- [The problem]
Where a line of the records contains the word "border", show that line.

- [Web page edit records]
━━━━━━━━━━━━━━━━━━━━
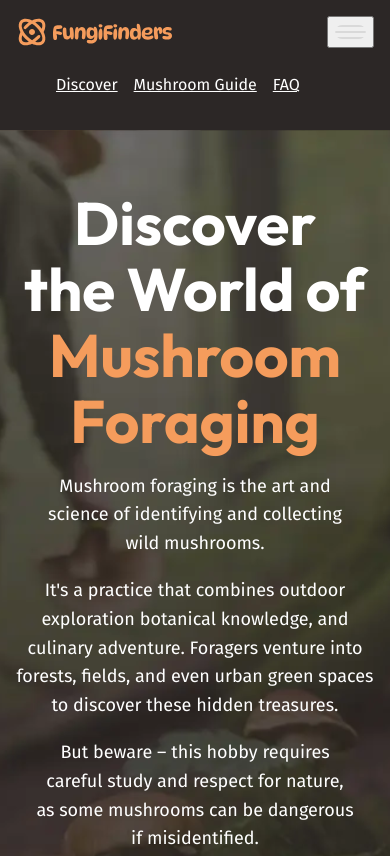
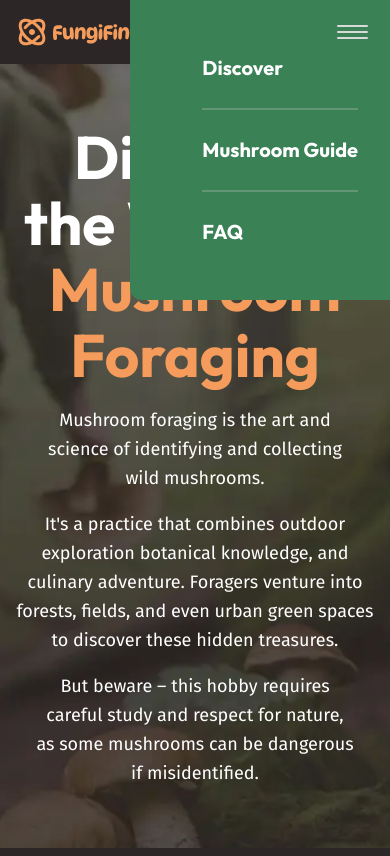
Before and after one commit to rmbarley/mushrooms, a plain HTML site: page index.html in a window 390 px wide. Shown: the top 856 px of the page. Drawn offline with Linux system fonts and the light colour scheme.

Commit message:
Style mobile menu

```diff
--- a/style.css
+++ b/style.css
@@ -254,12 +254,52 @@
     justify-content: space-between;
   }
 
+  [aria-controls="primary-nav"] {
+    z-index: 100;
+    background: transparent;
+    border: 0;
+    cursor: pointer;
+
+    img {
+      border-radius: 0;
+    }
+  }
+
   .primary-navigation {
     ul {
       list-style: none;
       display: flex;
       flex-wrap: wrap;
       gap: 0.5rem 1rem;
+    }
+
+    a {
+      text-decoration: none;
+    }
+
+    @media (width < 760px) {
+      position: absolute;
+      z-index: 10;
+      top: 0;
+      right: 0;
+
+      font-size: var(--font-size-lg);
+      font-weight: 700;
+      font-family: var(--ff-heading);
+
+      background-color: var(--background-accent-main);
+      border-radius: 0 0 0 var(--border-radius-3);
+      padding: 2rem;
+      ul {
+        gap: 0;
+        flex-direction: column;
+      }
+
+      li + li {
+        border-top: 2px solid var(--background-accent-light);
+        margin-block-start: 1.5rem;
+        padding-block-start: 1.5rem;
+      }
     }
   }
 
```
━━━━━━━━━━━━━━━━━━━━
- [Solved problem]
+    border: 0;
+      border-radius: 0;
+      border-radius: 0 0 0 var(--border-radius-3);
+        border-top: 2px solid var(--background-accent-light);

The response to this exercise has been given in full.